August 3, 2013

John K. Manna:Limited choices, Many November contests have been decided

John K. Manna
New Castle News

NEW CASTLE —
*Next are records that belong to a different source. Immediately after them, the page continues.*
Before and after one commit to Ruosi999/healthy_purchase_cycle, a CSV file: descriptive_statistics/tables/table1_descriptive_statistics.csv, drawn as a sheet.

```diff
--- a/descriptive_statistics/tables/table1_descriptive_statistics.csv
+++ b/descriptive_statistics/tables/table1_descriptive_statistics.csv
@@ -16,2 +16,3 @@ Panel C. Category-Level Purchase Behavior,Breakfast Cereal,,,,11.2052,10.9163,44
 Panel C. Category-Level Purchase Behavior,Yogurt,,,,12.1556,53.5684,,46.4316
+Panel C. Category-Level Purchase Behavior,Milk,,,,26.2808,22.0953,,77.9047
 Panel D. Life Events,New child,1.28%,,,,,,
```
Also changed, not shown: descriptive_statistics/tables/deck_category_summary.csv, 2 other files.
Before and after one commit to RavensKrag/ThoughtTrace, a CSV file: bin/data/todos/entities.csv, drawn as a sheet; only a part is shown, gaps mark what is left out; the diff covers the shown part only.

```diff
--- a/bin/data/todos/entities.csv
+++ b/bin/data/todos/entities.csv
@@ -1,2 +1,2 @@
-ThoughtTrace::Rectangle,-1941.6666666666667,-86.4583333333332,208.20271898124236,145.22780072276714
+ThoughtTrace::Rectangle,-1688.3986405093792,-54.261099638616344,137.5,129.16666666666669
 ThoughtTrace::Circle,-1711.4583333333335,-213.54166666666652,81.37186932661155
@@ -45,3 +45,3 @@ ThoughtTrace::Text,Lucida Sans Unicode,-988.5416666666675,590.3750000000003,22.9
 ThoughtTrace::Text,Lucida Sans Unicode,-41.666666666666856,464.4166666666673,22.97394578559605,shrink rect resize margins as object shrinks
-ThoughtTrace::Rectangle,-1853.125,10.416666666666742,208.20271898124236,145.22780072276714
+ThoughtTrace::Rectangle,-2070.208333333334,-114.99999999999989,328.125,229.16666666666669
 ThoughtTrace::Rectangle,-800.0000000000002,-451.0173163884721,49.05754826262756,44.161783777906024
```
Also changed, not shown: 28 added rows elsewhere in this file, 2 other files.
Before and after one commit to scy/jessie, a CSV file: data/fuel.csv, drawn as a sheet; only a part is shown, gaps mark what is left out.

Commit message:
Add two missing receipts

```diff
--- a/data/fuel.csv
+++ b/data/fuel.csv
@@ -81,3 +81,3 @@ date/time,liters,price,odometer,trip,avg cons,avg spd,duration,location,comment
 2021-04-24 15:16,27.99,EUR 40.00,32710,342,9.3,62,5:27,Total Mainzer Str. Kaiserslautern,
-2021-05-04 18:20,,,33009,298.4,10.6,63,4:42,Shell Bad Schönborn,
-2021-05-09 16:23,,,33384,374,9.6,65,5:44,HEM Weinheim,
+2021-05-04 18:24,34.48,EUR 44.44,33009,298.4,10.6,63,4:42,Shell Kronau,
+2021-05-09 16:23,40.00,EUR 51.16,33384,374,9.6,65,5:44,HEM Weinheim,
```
The November general election is just 94 days away.
I realize few people are thinking about it, but I thought this would be a good time to emphasize that despite what you may have been reading or seeing on TV, Lawrence County voters will not have the opportunity to vote for Anthony Weiner.
Of course, there’s always room on the ballot for a write-in.
Nonetheless, there won’t be much for voters to decide. That’s because most of the choices were made for voters in the May primary.
A few days before the primary, I wrote: “By the time the November election rolls around, many races — particularly for school boards — will have been decided. And some people will bark then that they don’t like any of the choices.”
So that’s where we are. There won’t be many decisions to make unless voters opt to go the write-in route.
Leading the list of decideds are the races for district attorney, sheriff and register and recorder.
The New Castle council race is not decided, although at least one Democrat is certain to be elected to a four-year term. That leaves Republicans with the hope of winning another seat for a four-year term one for a two-year term. But it’s an uphill climb for the GOP in the city because of registration.
If there is any race to bring the voters out in the city, this would be it.
In several townships, supervisor races have been settled.
In many of the county’s boroughs and townships, races have been decided due in large part to the absence of opposition in the primary.
And then there are the races for the county’s eight school boards. While nothing is official until the votes are cast on Nov. 5, it can be said that races in six districts have essentially been decided because of crossfiling.
They include Ellwood City, Laurel, Mohawk, Neshannock, Shenango and Union, each with four candidates to fill four seats.
That leaves New Castle and Wilmington, each with one spot to be determined. Although nothing is certain, the odds of a candidate who was nominated on both ballots losing in the general election are slim.
A possible solution would be to have nonpartisan contests in the primary for all local offices. Contrary to the belief of some state legislators, party politics plays little if any influence in local decision-making. Cronyism sometimes, but not party politics.
Currently, in places where one party dominates, people are reluctant to run because they figure they have no chance. Having nonpartisan primaries would widen the field of candidates and give voters more to choose from.
Instead, there are some legislators, through a bill introduced in the House, who want to go the other way by having school board candidates run on only one ballot in the primary. While it may give voters more choices in November, it would do nothing to eliminate one-party domination.